Childhood Cancer: Symptoms and Signs

Approved by the Cancer.Net Editorial Board, 12/2020

ON THIS PAGE: You will find out more about changes in a child’s body and other things that can signal a problem that may need medical care. Use the menu to see other pages.

Cancer can be hard to detect in children. Children with cancer may experience a variety of the signs or symptoms listed below, many of which are similar to common childhood illnesses. And, sometimes children with cancer do not show any of these changes. In addition, it's important to remember that the cause of a symptom or sign may be a different medical condition that is not cancer.

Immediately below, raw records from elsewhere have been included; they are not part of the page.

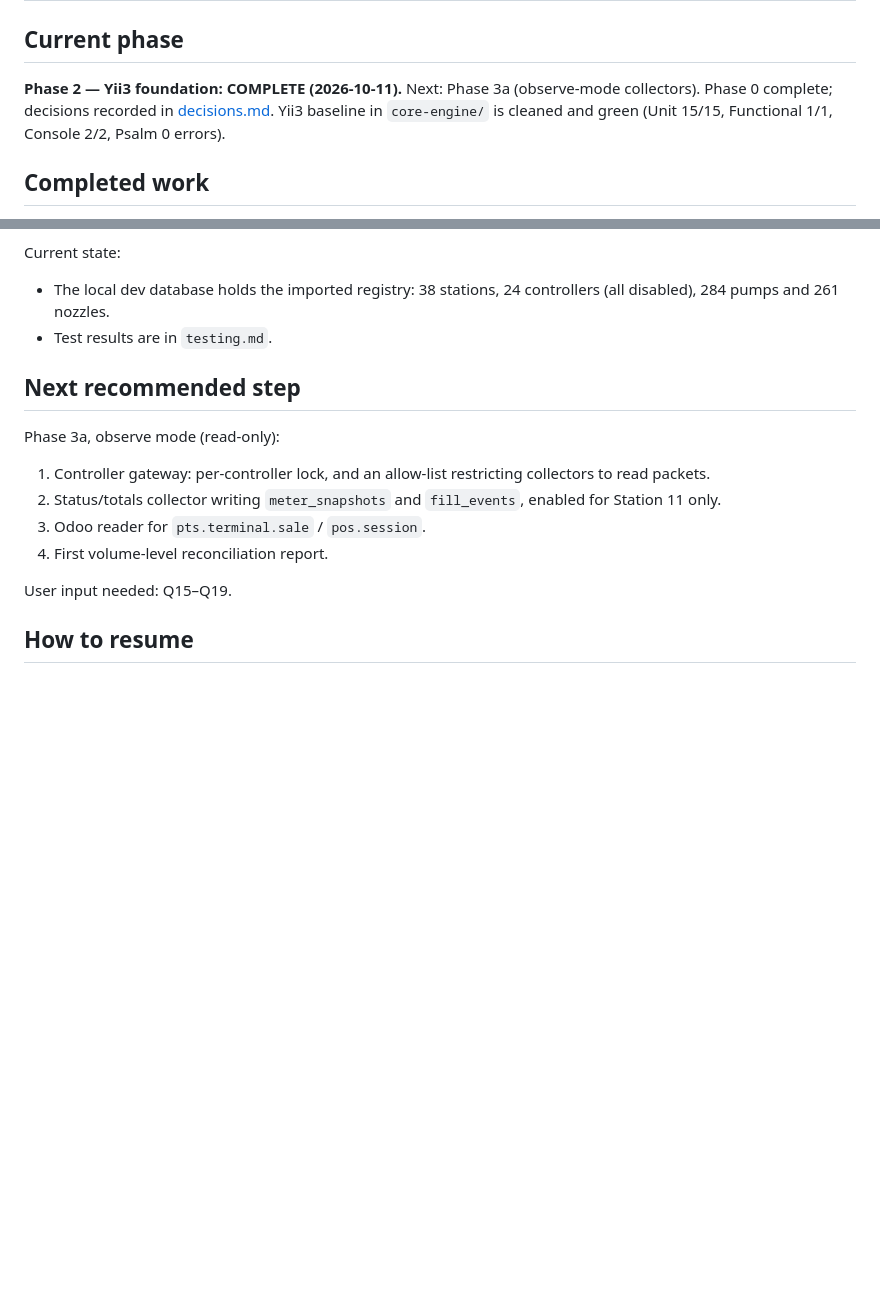
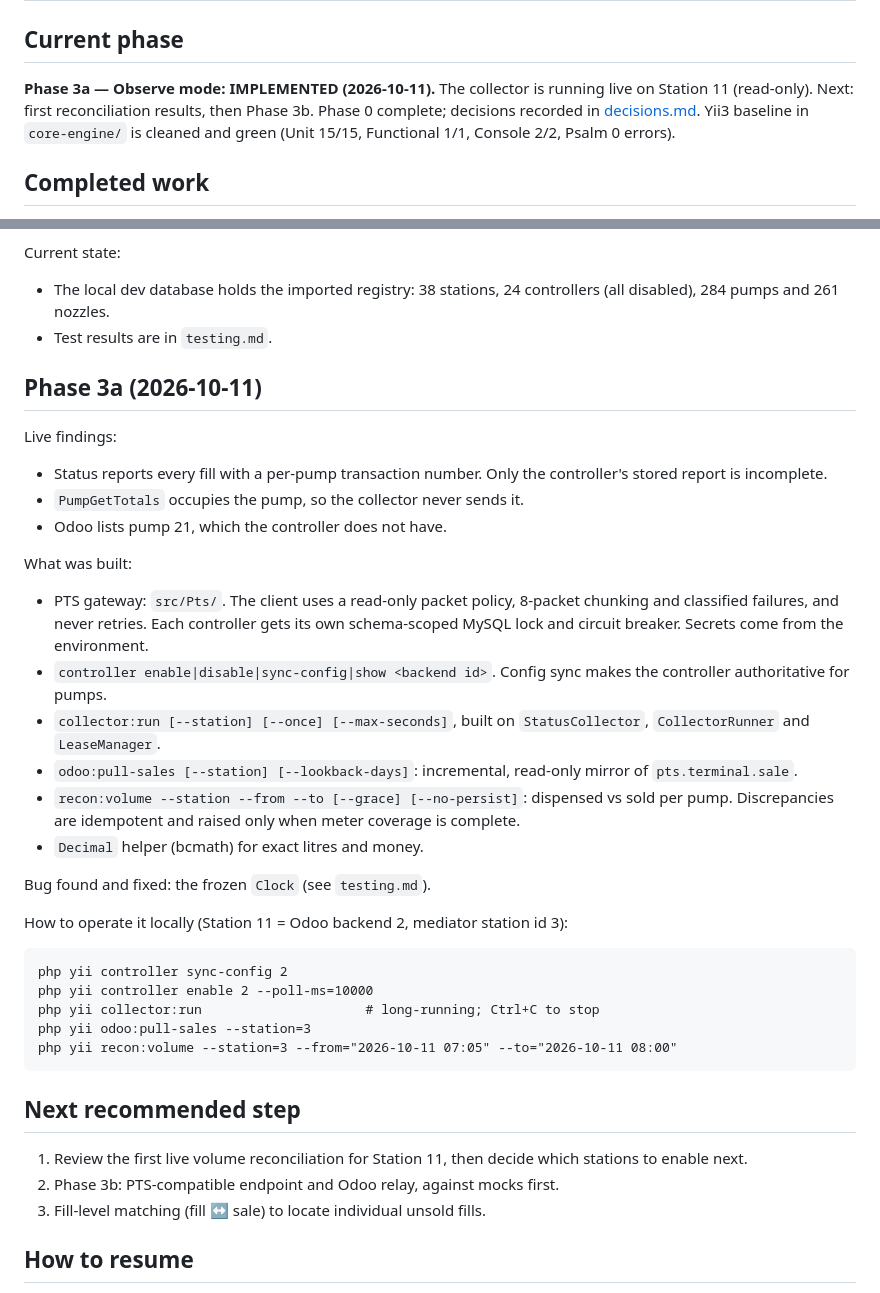
Before and after one commit to imujeebco/fuel-mediator, a Markdown page: docs/progress.md, 2 parts joined by grey strips. Drawn GitHub-style; blank space fills up the shorter version.

````diff
--- a/docs/progress.md
+++ b/docs/progress.md
@@ -1,7 +1,7 @@
 # Progress
 
 ## Current phase
-**Phase 2 — Yii3 foundation: COMPLETE (2026-10-11).** Next: Phase 3a (observe-mode collectors). Phase 0 complete; decisions recorded in [decisions.md](decisions.md).
+**Phase 3a — Observe mode: IMPLEMENTED (2026-10-11).** The collector is running live on Station 11 (read-only). Next: first reconciliation results, then Phase 3b. Phase 0 complete; decisions recorded in [decisions.md](decisions.md).
 Yii3 baseline in `core-engine/` is cleaned and green (Unit 15/15, Functional 1/1, Console 2/2, Psalm 0 errors).
 
 ## Completed work
@@ -59,14 +59,36 @@ Current state:
 - The local dev database holds the imported registry: 38 stations, 24 controllers (all disabled), 284 pumps and 261 nozzles.
 - Test results are in `testing.md`.
 
+## Phase 3a (2026-10-11)
+
+Live findings:
+- Status reports every fill with a per-pump transaction number. Only the controller's stored report is incomplete.
+- `PumpGetTotals` occupies the pump, so the collector never sends it.
+- Odoo lists pump 21, which the controller does not have.
+
+What was built:
+- PTS gateway: `src/Pts/`. The client uses a read-only packet policy, 8-packet chunking and classified failures, and never retries. Each controller gets its own schema-scoped MySQL lock and circuit breaker. Secrets come from the environment.
+- `controller enable|disable|sync-config|show <backend id>`. Config sync makes the controller authoritative for pumps.
+- `collector:run [--station] [--once] [--max-seconds]`, built on `StatusCollector`, `CollectorRunner` and `LeaseManager`.
+- `odoo:pull-sales [--station] [--lookback-days]`: incremental, read-only mirror of `pts.terminal.sale`.
+- `recon:volume --station --from --to [--grace] [--no-persist]`: dispensed vs sold per pump. Discrepancies are idempotent and raised only when meter coverage is complete.
+- `Decimal` helper (bcmath) for exact litres and money.
+
+Bug found and fixed: the frozen `Clock` (see `testing.md`).
+
+How to operate it locally (Station 11 = Odoo backend 2, mediator station id 3):
+```
+php yii controller sync-config 2
+php yii controller enable 2 --poll-ms=10000
+php yii collector:run                     # long-running; Ctrl+C to stop
+php yii odoo:pull-sales --station=3
+php yii recon:volume --station=3 --from="2026-10-11 07:05" --to="2026-10-11 08:00"
+```
+
 ## Next recommended step
-Phase 3a, observe mode (read-only):
-1. Controller gateway: per-controller lock, and an allow-list restricting collectors to read packets.
-2. Status/totals collector writing `meter_snapshots` and `fill_events`, enabled for Station 11 only.
-3. Odoo reader for `pts.terminal.sale` / `pos.session`.
-4. First volume-level reconciliation report.
-
-User input needed: Q15–Q19.
+1. Review the first live volume reconciliation for Station 11, then decide which stations to enable next.
+2. Phase 3b: PTS-compatible endpoint and Odoo relay, against mocks first.
+3. Fill-level matching (fill ↔ sale) to locate individual unsold fills.
 
 ## How to resume
 1. Read this file.
````
Also changed, not shown: docs/testing.md (+15 -3 lines).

Many of the symptoms can be described using an acronym (CHILDCANCER) provided by The Pediatric Oncology Resource Center. (Please note this link takes you to a separate website.)

  • Continued, unexplained weight loss

  • Headaches, often with early morning vomiting

  • Increased swelling or persistent pain in the bones, joints, back, or legs

  • Lump or mass, especially in the abdomen, neck, chest, pelvis, or armpits

  • Development of excessive bruising, bleeding, or rash

  • Constant, frequent, or persistent infections

  • A whitish color behind the pupil

  • Nausea that persists or vomiting without nausea

  • Constant tiredness or noticeable paleness

  • Eye or vision changes that occur suddenly and persist

  • Recurring or persistent fevers of unknown origin

If you are concerned about any changes in your child, please talk with your family doctor. Your doctor will ask how long and how often your child has been experiencing the symptom(s), in addition to other questions. This is to help figure out the cause of the problem, called a diagnosis.

If cancer is diagnosed, relieving symptoms is an important part of cancer care and treatment. This may be called palliative care or supportive care. It is often started soon after diagnosis and continued throughout treatment. Be sure to talk with your child’s health care team about symptoms your child experiences, including any new symptoms or a change in symptoms.

The next section in this guide is DiagnosisIt explains what tests may be needed to learn more about the cause of the symptoms. Use the menu to choose a different section to read in this guide.